The number of workers who received a pay increase due to state minimum wage increases on January 1, 2019.
The number of states (AK, FL, MN, MT, NJ, OH, SD, and VT) that had an automatic adjustment for Inflation. This is a result of aligning the increase in wage with the increase in prices from the prior year.
The number of states that have a higher state minimum wage than the federal level of $7.25
The number of states (CA, DE, MA, NY, and RI) that set the minimum wage based on the laws set by the state legislature.
The rate, $15/hour, to which California, Massachusetts, and New York will continue to raise their minimum wage.
The number of states (AZ, AR, CO, ME, MO, and WA) that had wage increases because voters stepped in when state government failed to do so.
The number of Amazon employees who learned that the minimum hire rate for positions at the company would be $15/hour.
More Than 1
The number of team members at your practice wondering right now, “Why did minimum wage employees just get a raise and I didn’t?”
Even if no one is saying it, you can be assured, there’s someone pondering the answer to this question. What should you know about this change?

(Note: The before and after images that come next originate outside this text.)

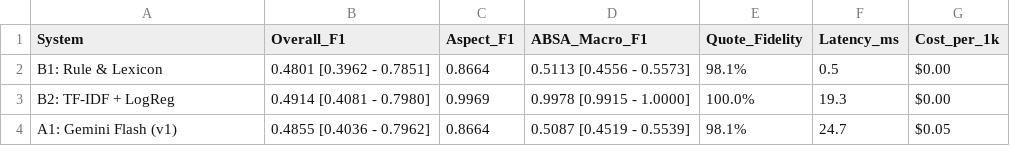
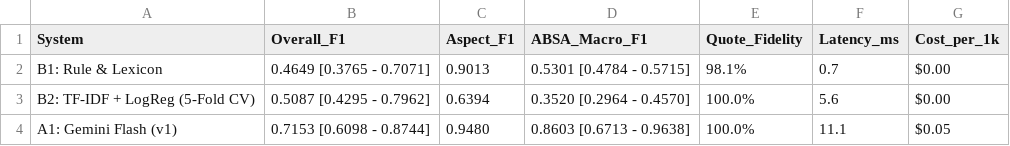
Before and after one commit to MenBoyBMN/EcomReview-AI, a CSV file: results/dev_comparison_v1.csv, drawn as a sheet.

Commit message:
làm sạch tập nhãn gold, kiểm chứng Kappa >= 0.87, lưu cache Gemini A1-v1 và đánh giá 5-fold B2

```diff
--- a/results/dev_comparison_v1.csv
+++ b/results/dev_comparison_v1.csv
@@ -1,4 +1,4 @@
 System,Overall_F1,Aspect_F1,ABSA_Macro_F1,Quote_Fidelity,Latency_ms,Cost_per_1k
-B1: Rule & Lexicon,0.4801 [0.3962 - 0.7851],0.8664,0.5113 [0.4556 - 0.5573],98.1%,0.5,$0.00
-B2: TF-IDF + LogReg,0.4914 [0.4081 - 0.7980],0.9969,0.9978 [0.9915 - 1.0000],100.0%,19.3,$0.00
-A1: Gemini Flash (v1),0.4855 [0.4036 - 0.7962],0.8664,0.5087 [0.4519 - 0.5539],98.1%,24.7,$0.05
+B1: Rule & Lexicon,0.4649 [0.3765 - 0.7071],0.9013,0.5301 [0.4784 - 0.5715],98.1%,0.7,$0.00
+B2: TF-IDF + LogReg (5-Fold CV),0.5087 [0.4295 - 0.7962],0.6394,0.3520 [0.2964 - 0.4570],100.0%,5.6,$0.00
+A1: Gemini Flash (v1),0.7153 [0.6098 - 0.8744],0.9480,0.8603 [0.6713 - 0.9638],100.0%,11.1,$0.05
```
Also changed, not shown: 9 other files.
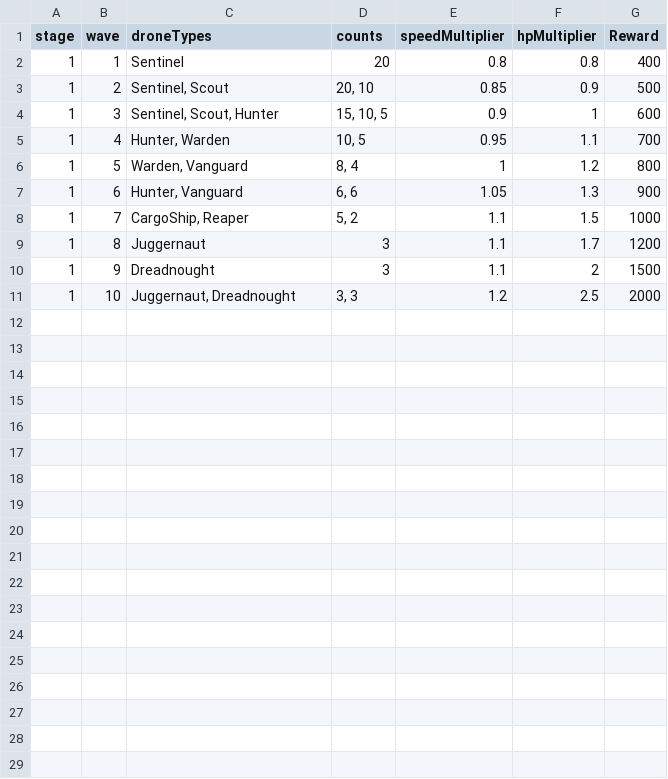
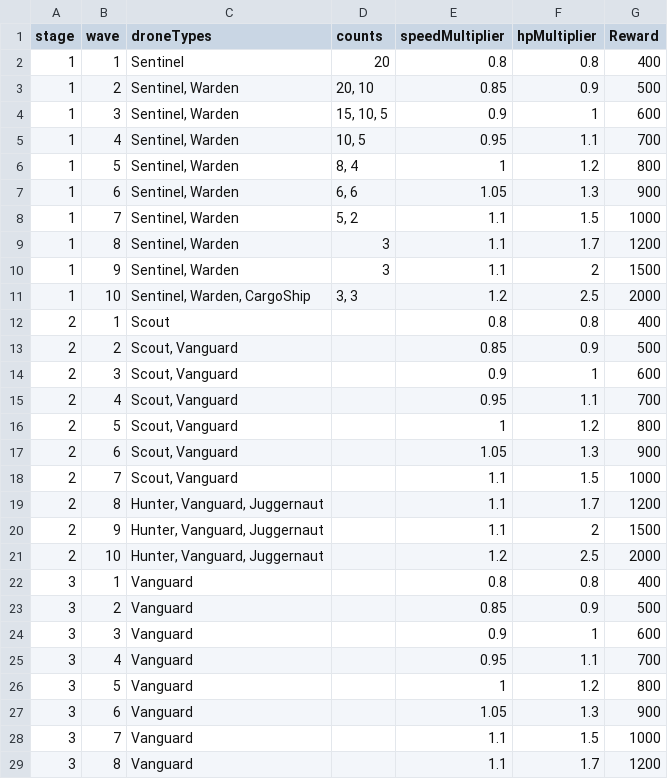
Before and after one commit to daugho/TD, a CSV file: Assets/Resources/Tables/RoundTable.csv, drawn as a sheet; only a part is shown; the diff covers the shown part only.

```diff
--- a/Assets/Resources/Tables/RoundTable.csv
+++ b/Assets/Resources/Tables/RoundTable.csv
@@ -2,10 +2,28 @@ stage,wave,droneTypes,counts,speedMultiplier,hpMultiplier,Reward
 1,1,Sentinel,20,0.8,0.8,400
-1,2,"Sentinel, Scout","20, 10",0.85,0.9,500
-1,3,"Sentinel, Scout, Hunter","15, 10, 5",0.9,1,600
-1,4,"Hunter, Warden","10, 5",0.95,1.1,700
-1,5,"Warden, Vanguard","8, 4",1,1.2,800
-1,6,"Hunter, Vanguard","6, 6",1.05,1.3,900
-1,7,"CargoShip, Reaper","5, 2",1.1,1.5,1000
-1,8,Juggernaut,3,1.1,1.7,1200
-1,9,Dreadnought,3,1.1,2,1500
-1,10,"Juggernaut, Dreadnought","3, 3",1.2,2.5,2000
+1,2,"Sentinel, Warden","20, 10",0.85,0.9,500
+1,3,"Sentinel, Warden","15, 10, 5",0.9,1,600
+1,4,"Sentinel, Warden","10, 5",0.95,1.1,700
+1,5,"Sentinel, Warden","8, 4",1,1.2,800
+1,6,"Sentinel, Warden","6, 6",1.05,1.3,900
+1,7,"Sentinel, Warden","5, 2",1.1,1.5,1000
+1,8,"Sentinel, Warden",3,1.1,1.7,1200
+1,9,"Sentinel, Warden",3,1.1,2,1500
+1,10,"Sentinel, Warden, CargoShip","3, 3",1.2,2.5,2000
+2,1,Scout,,0.8,0.8,400
+2,2,"Scout, Vanguard",,0.85,0.9,500
+2,3,"Scout, Vanguard",,0.9,1,600
+2,4,"Scout, Vanguard",,0.95,1.1,700
+2,5,"Scout, Vanguard",,1,1.2,800
+2,6,"Scout, Vanguard",,1.05,1.3,900
+2,7,"Scout, Vanguard",,1.1,1.5,1000
+2,8,"Hunter, Vanguard, Juggernaut",,1.1,1.7,1200
+2,9,"Hunter, Vanguard, Juggernaut",,1.1,2,1500
+2,10,"Hunter, Vanguard, Juggernaut",,1.2,2.5,2000
+3,1,Vanguard,,0.8,0.8,400
+3,2,Vanguard,,0.85,0.9,500
+3,3,Vanguard,,0.9,1,600
+3,4,Vanguard,,0.95,1.1,700
+3,5,Vanguard,,1,1.2,800
+3,6,Vanguard,,1.05,1.3,900
+3,7,Vanguard,,1.1,1.5,1000
+3,8,Vanguard,,1.1,1.7,1200
```
Also changed, not shown: 2 added rows elsewhere in this file, 11 other files.
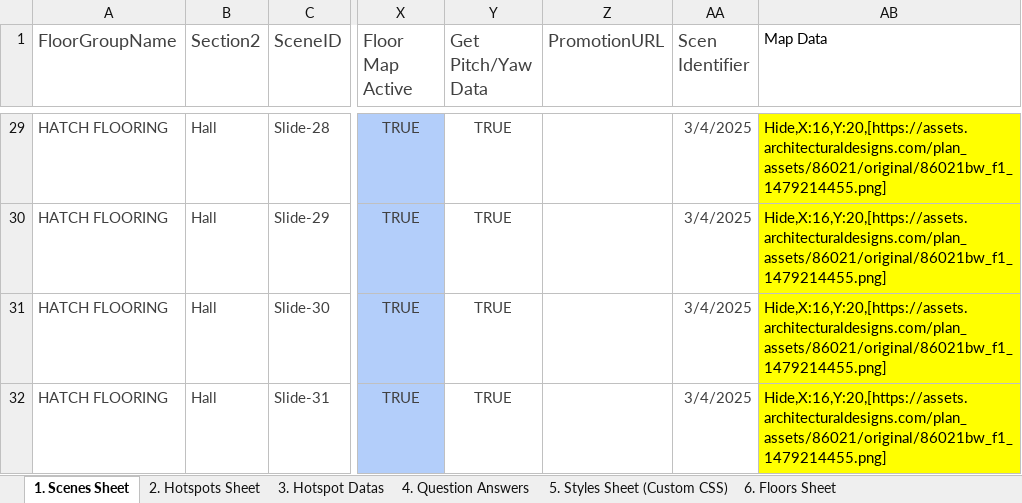
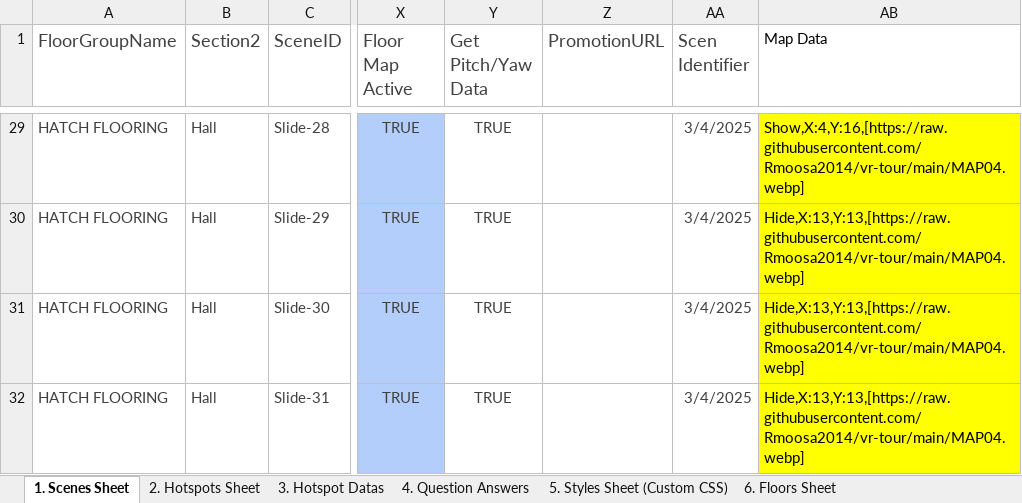
Before and after one commit to Rmoosa2014/vr-tour, an Excel workbook: 360MasterData.xlsx, sheet 1. Scenes Sheet, drawn as a sheet; only a part is shown, gaps mark what is left out; values as stored, in another font and other column widths than the file's, no borders; conditional formats and table styles not drawn; the diff covers the shown part only; the diff names each change by its address in the sheet, - before the commit and + after, or states it on an @@ line.

```diff
--- a/360MasterData.xlsx (sheet 1. Scenes Sheet)
+++ b/360MasterData.xlsx (sheet 1. Scenes Sheet)
-AB29 (Map Data): Hide,X:16,Y:20,[https://assets.architecturaldesigns.com/plan_assets/86021/original/86021bw_f1_1479214455.png]
+AB29 (Map Data): Show,X:4,Y:16,[https://raw.githubusercontent.com/Rmoosa2014/vr-tour/main/MAP04.webp]
-AB30:AB32 (Map Data): Hide,X:16,Y:20,[https://assets.architecturaldesigns.com/plan_assets/86021/original/86021bw_f1_1479214455.png]
+AB30:AB32 (Map Data): Hide,X:13,Y:13,[https://raw.githubusercontent.com/Rmoosa2014/vr-tour/main/MAP04.webp]
```
Also changed, not shown: 26 edited cells and cell formats elsewhere in this sheet.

1. The minimum wage has failed to keep pace with the inflation rate and these current changes are to correct that lag.
2. If you make above the minimum wage, your wage rate is based upon several factors – skill level, experience, competition (how many can do your job?), geographic location, seniority and overhead costs of the business. It’s not typically based upon the minimum wage factor.

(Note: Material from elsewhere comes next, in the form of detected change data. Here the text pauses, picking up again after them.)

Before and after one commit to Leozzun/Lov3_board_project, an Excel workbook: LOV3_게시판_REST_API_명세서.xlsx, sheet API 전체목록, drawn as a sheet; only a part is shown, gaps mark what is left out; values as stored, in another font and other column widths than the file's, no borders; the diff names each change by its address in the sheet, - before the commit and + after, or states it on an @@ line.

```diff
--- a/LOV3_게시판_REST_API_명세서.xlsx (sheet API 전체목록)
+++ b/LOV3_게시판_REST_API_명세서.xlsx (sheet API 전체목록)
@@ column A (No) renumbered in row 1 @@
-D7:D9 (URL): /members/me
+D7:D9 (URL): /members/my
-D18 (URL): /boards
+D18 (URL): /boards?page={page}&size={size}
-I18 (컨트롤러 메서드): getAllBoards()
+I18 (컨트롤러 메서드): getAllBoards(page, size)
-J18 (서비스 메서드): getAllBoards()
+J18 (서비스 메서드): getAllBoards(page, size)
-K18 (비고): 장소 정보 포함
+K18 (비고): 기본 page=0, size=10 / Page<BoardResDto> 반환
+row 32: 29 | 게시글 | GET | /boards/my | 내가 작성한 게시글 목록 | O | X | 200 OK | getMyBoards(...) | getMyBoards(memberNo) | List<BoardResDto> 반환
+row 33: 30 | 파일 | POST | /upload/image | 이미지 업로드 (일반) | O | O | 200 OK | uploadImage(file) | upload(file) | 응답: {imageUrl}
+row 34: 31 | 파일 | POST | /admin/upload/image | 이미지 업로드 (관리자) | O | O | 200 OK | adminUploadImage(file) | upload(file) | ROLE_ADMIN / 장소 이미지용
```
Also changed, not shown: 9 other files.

3. Employees need communication about how their wage is determined and what influences their ability to increase wage. Here are ways to clearly communicate wage to your employees:
a. Complete a yearly compensation statement- (example) review with your team members individually what is included in compensation – vacation/PTO, uniforms, continuing education, insurance, discounted veterinary services, bonuses, incentives, certification, licenses, etc.

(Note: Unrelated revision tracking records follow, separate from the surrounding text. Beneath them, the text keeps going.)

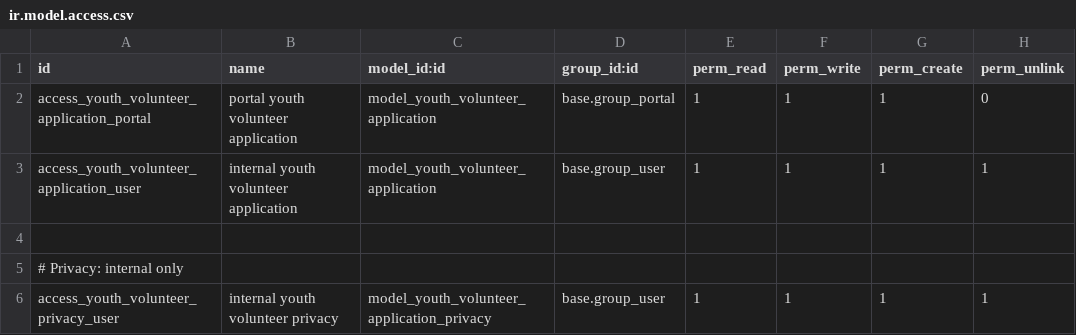
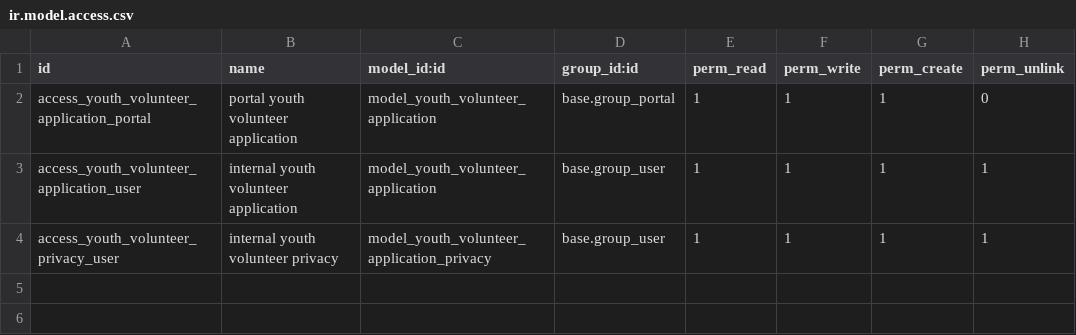
Before and after one commit to Admin-verinsure/Verinsure-Odoo18-Master, a CSV file: addons/775_youth_program_application/security/ir.model.access.csv, drawn as a sheet.

Commit message:
new module

```diff
--- a/addons/775_youth_program_application/security/ir.model.access.csv
+++ b/addons/775_youth_program_application/security/ir.model.access.csv
@@ -3,4 +3,2 @@ access_youth_volunteer_application_portal,portal youth volunteer application,mod
 access_youth_volunteer_application_user,internal youth volunteer application,model_youth_volunteer_application,base.group_user,1,1,1,1
-
-# Privacy: internal only
 access_youth_volunteer_privacy_user,internal youth volunteer privacy,model_youth_volunteer_application_privacy,base.group_user,1,1,1,1
```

b. Take a transparent position – talk about wage and discuss the business side of the business. Your team sees many dollars coming into the practice but what do they know about the overhead costs? Let your team know that you are happy to discuss how their hourly wage has been determined.
c. Become a performance-based employer. Instead of giving raises based solely on length employment, give wage increases based upon performance and how well someone accomplishes their job. When someone meets a certain criterion for their position, then increase their wage. This is often seen in tiered job descriptions where there are established levels of skills, abilities and knowledge for a position (example: Receptionist I, Receptionist II, Receptionist III) and a pay range is established. Explain that if they want to improve their wage, there is the road map.
d. Reward a job well done consistently and fairly between employees. Be sure to identify the achievement and the reward so others can accomplish the same result.
It’s time to discuss this topic with your team. Don’t let the chatter continue to occur without your input, guidance, and openness to speak honestly and professionally about your team’s concerns or confusion over wages. You will be glad you did.